Last week, top DOD brass again connected the dots between the Pentagon's energy considerations and national security. Navy Adm. Mike Mullen, chairman of the Joint Chiefs of Staff, headlined a daylong Pentagon event focused on the subject. He called for better energy efficiency and renewable energy efforts, terming them a "strategic imperative" for the military. Such action is needed to "reduce risk" and help "stem the tide of climate change," he said.

Making strides with the military's energy consumption "is not merely altruistic; it is essential," Mullen said. Currently, DOD burns through 300,000 barrels of oil each day, and its No. 1 import to Afghanistan is fossil fuels, he said.

Help for remote operations
Though the SPIDERS project, for example, may not be fulfilling DOD's specific mission, it may provide other fringe benefits. Offshoot projects may be able to mine its technology and approaches to eventually help remote bases in Afghanistan or other locations better function with less fuel supply, according to Waugaman.
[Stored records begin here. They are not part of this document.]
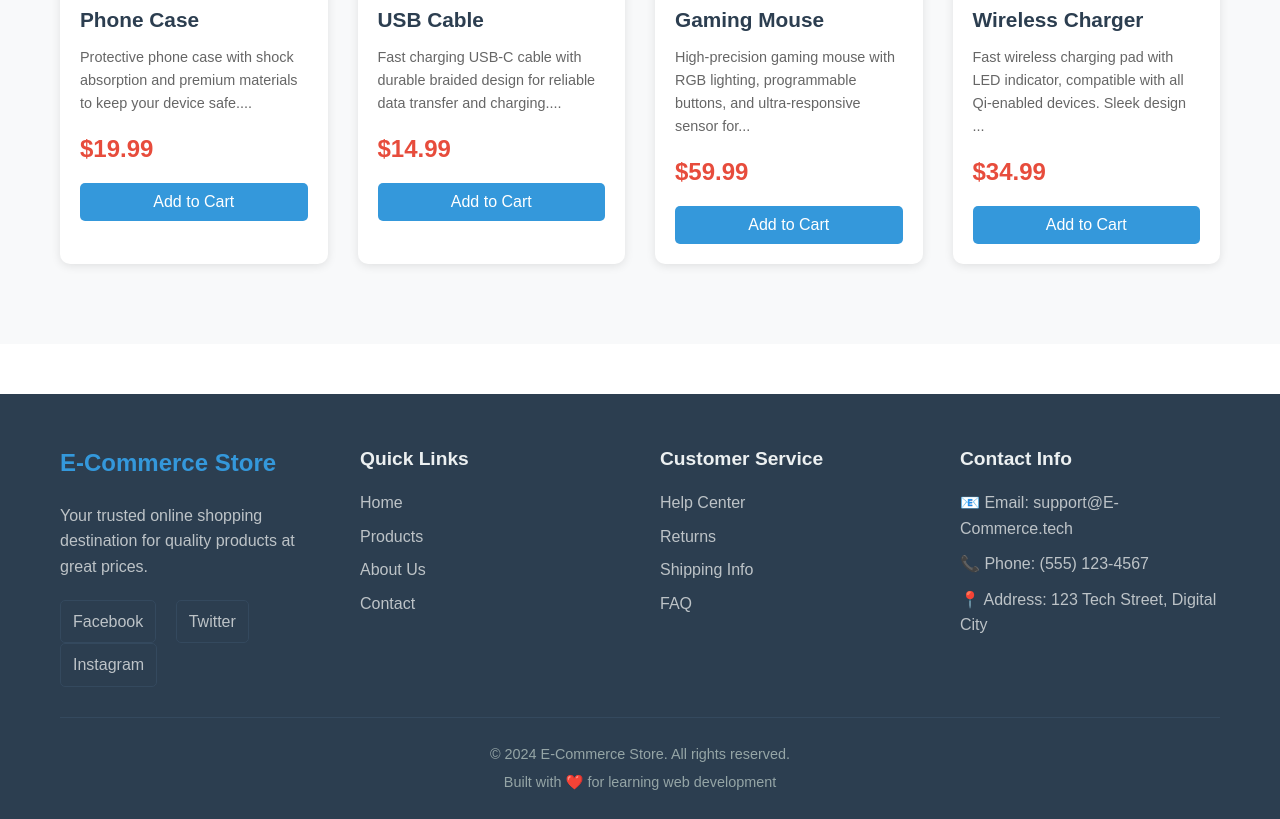
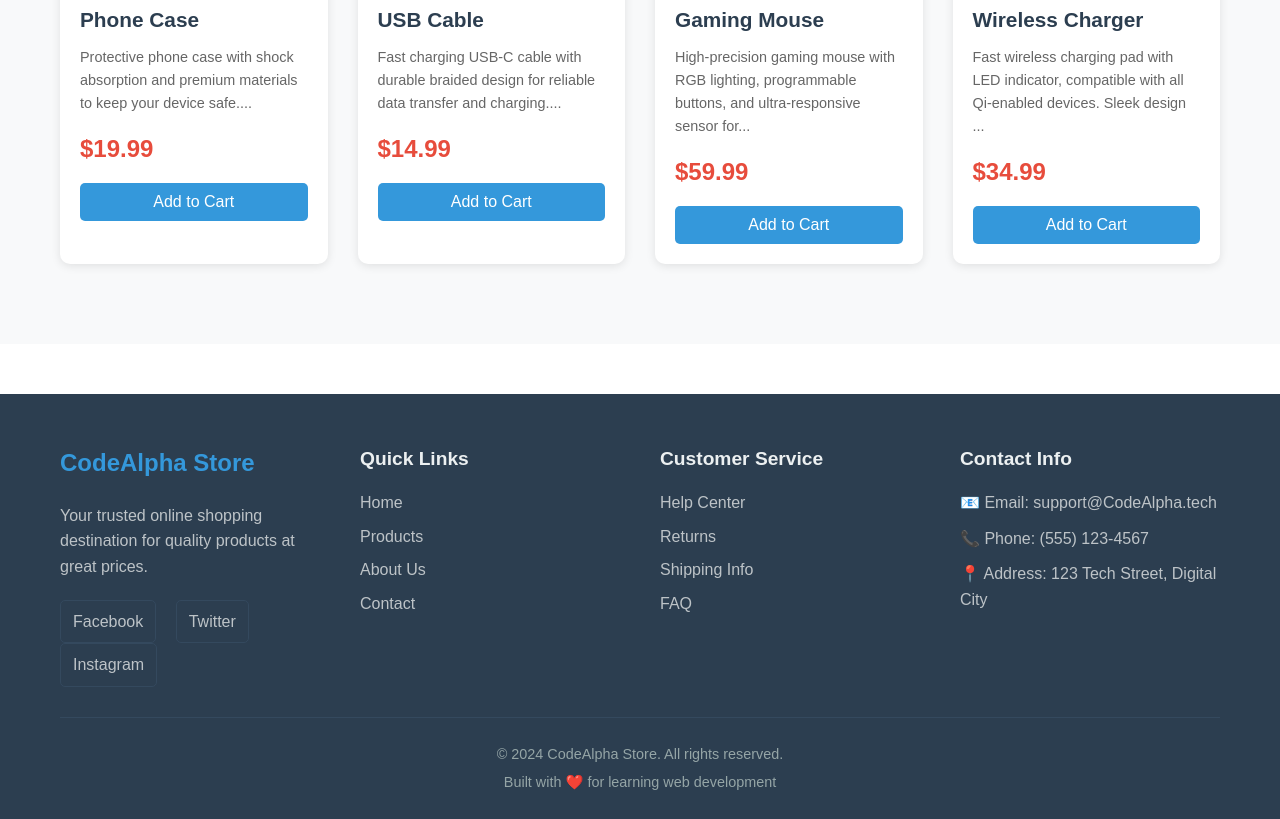
Before and after one commit to kirtan-chouhan/CodeAlpha_Simple-E-commerce-store, a website: page index.html in a window 1280 px wide. Shown: the part 1453-2272 px from the top of the page. Drawn offline with Linux system fonts and the light colour scheme.

Commit message:
Update index.html

```diff
--- a/index.html
+++ b/index.html
@@ -10,7 +10,7 @@
     <!-- Header -->
     <header>
         <div class="container">
-            <h1>E-Commerce Store</h1>
+            <h1>CodeAlpha Store</h1>
             <nav>
                 <ul>
                     <li><a href="#home">Home</a></li>
@@ -49,7 +49,7 @@
         <div class="container">
             <div class="footer-content">
                 <div class="footer-section">
-                    <h3>E-Commerce Store</h3>
+                    <h3>CodeAlpha Store</h3>
                     <p>Your trusted online shopping destination for quality products at great prices.</p>
                     <div class="social-links">
                         <a href="#">Facebook</a>
@@ -80,14 +80,14 @@
 
                 <div class="footer-section">
                     <h4>Contact Info</h4>
-                    <p>📧 Email: support@E-Commerce.tech</p>
+                    <p>📧 Email: support@CodeAlpha.tech</p>
                     <p>📞 Phone: (555) 123-4567</p>
                     <p>📍 Address: 123 Tech Street, Digital City</p>
                 </div>
             </div>
 
             <div class="footer-bottom">
-                <p>&copy; 2024 E-Commerce Store. All rights reserved.</p>
+                <p>&copy; 2024 CodeAlpha Store. All rights reserved.</p>
                 <p>Built with ❤️ for learning web development</p>
             </div>
         </div>
```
Slashing the number of fuel convoys that make for easy targets could, in turn, help save lives. "One of the most dangerous assignments today in Afghanistan is convoy duty," Navy Secretary Ray Mabus said last spring (Greenwire, May 6).

In June 2008 alone, 44 trucks and 220,000 gallons of fuel were lost in attacks or accidents while delivering fuel to Bagram Airfield in Afghanistan, according to numbers provided by the Pentagon to the Government Accountability Office. This month, terrorists have engaged in a series of attacks on NATO convoys waiting for Pakistan to reopen a border crossing point into Afghanistan.

Meanwhile, at today's domestic military installations, a large diesel generator may be tied directly to each individual building -- resulting in a fleet of oversized generators supplying the maximum amount of power that may be needed. That method can lead to waste, said Sandia National Laboratories' Juan Torres, assistant technical manager for the SPIDERS project.

With SPIDERS, however, the government is hoping to create a smart microgrid that would remain unfazed by energy supply disruptions or gas price spikes. Simultaneously, it is also geared toward helping shrink DOD's heavy carbon footprint.

SPIDERS will be a partnership among DOD, the Energy Department, the Department of Homeland Security, five national labs and also the local utilities around the affected bases.

DOD has been working on aspects of microgrid projects across the country in recent years, but each base has different needs and different potential energy sources -- such as wind or solar -- say security analysts familiar with the work.

Power from solar and hybrid vehicles contributes
Between when projects are planned and when they are completed, technology may also evolve and require different pieces to integrate them, said NextEnergy's William Siddall, who has developed microgrid technology for DOD in the past and plans to bid to be involved in the SPIDERS project. This project would incorporate a lot of the technology developed on other bases and prove on a larger scale that it can work, Siddall said.

The SPIDERS microgrid is expected to be up and running by 2013 at Hawaii's Camp Smith -- supporting a peak load of about 10 megawatts. The power to keep operations going at about 30 buildings -- including two large offices and 10 homes -- will come from hybrid vehicles, traditional diesel sources, photovoltaic solar power and a hydrogen fuel cell, according to Ross Roley, the SPIDERS operational manager.

Before reaching that goal, the researchers will be testing aspects of microgrid technology at Pearl Harbor-Hickam joint base in Hawaii and working on smart metering capabilities and cyber security at Fort Carson in Colorado.

At the same time, the private sector is also working on related smart grid technology -- in some cases funded by government dollars -- but the projects are distinct, according to backers of the SPIDERS project.

"Many of the smart grid projects will utilize similar technologies paving the way for additional smart grid projects and microgrids," said DOE spokeswoman Tiffany Edwards. "How the technologies are utilized, configured, and work as a system," she said, "makes each project unique."

Reprinted from Climatewire with permission from Environment & Energy Publishing, LLC., 202-628-6500